▶ **WHAT NEEDS TO BE DONE**: Please work out how many lines in the entries contain "size", then give that number with nothing added.

▶ **DATA FOR ANALYSIS**:
☆ ☆ ☆ ☆ ☆ ☆ ☆

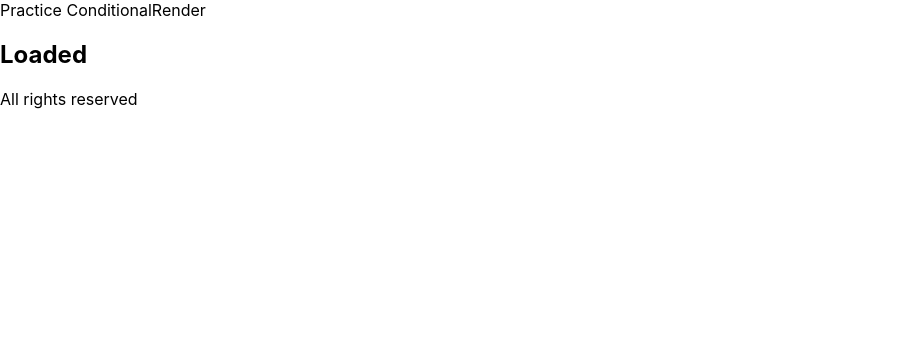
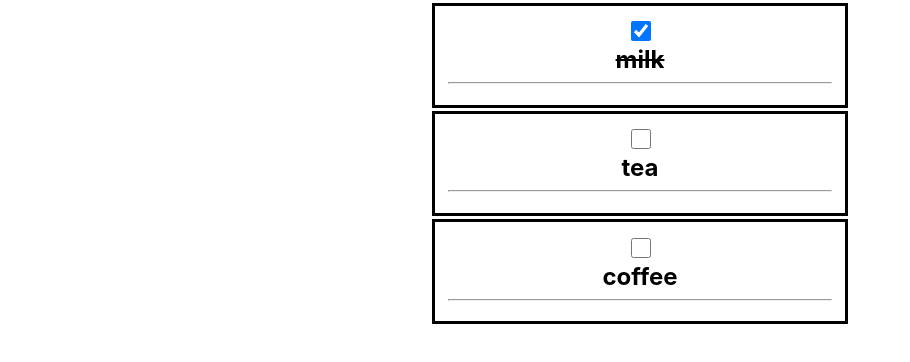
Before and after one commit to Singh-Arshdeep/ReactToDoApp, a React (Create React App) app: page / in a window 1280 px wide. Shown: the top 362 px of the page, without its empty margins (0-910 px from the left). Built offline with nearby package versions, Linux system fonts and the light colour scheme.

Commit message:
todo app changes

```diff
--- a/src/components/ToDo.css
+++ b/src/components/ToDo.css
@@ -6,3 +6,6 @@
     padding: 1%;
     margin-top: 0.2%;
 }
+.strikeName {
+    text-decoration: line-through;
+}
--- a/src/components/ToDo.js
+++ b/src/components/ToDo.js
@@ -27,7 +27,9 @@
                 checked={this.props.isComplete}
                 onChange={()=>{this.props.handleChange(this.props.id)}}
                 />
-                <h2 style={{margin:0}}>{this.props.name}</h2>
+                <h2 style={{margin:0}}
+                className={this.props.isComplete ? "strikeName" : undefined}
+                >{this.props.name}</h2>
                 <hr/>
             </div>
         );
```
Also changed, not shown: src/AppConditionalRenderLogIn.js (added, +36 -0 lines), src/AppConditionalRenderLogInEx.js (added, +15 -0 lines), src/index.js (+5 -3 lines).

☆ ☆ ☆ ☆ ☆ ☆ ☆

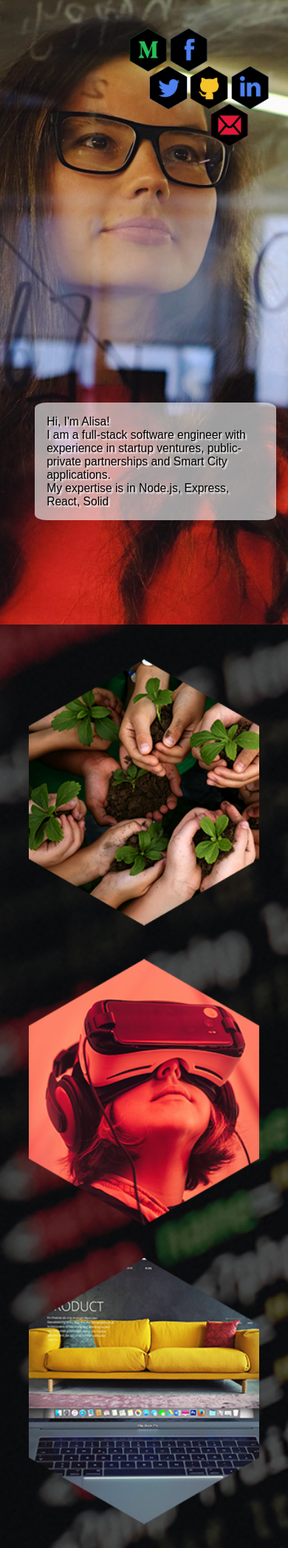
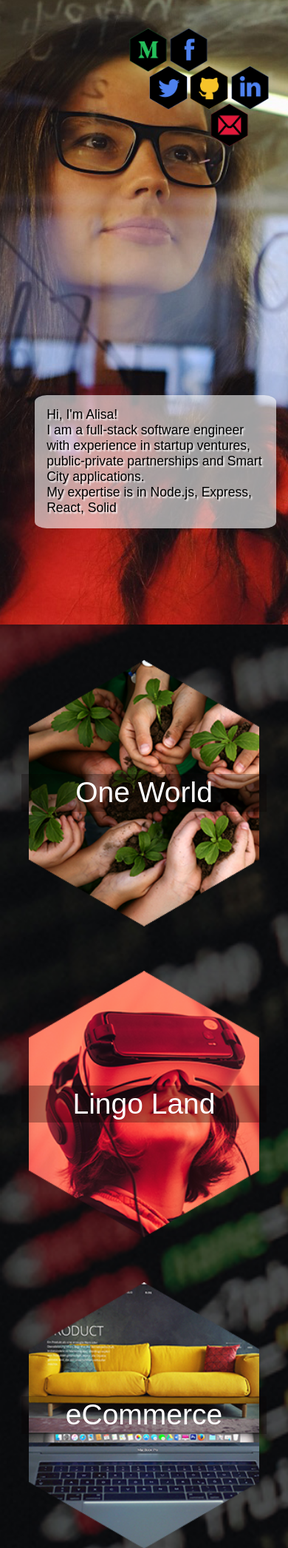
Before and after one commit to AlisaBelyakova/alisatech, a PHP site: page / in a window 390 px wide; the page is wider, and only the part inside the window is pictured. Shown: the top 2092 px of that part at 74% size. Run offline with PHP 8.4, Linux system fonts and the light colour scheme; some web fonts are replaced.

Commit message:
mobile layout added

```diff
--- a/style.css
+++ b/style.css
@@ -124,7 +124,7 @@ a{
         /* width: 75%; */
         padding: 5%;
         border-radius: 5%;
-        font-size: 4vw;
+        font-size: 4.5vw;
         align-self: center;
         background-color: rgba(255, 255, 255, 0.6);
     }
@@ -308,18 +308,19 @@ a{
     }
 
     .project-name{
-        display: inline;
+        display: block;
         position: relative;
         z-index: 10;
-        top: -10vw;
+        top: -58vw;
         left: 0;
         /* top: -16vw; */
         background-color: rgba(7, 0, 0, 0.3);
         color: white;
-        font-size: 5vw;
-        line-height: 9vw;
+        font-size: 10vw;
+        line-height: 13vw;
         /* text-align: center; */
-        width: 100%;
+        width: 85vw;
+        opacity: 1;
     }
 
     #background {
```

☆ ☆ ☆ ☆ ☆ ☆ ☆

▶ **YOUR SOLUTION**: 5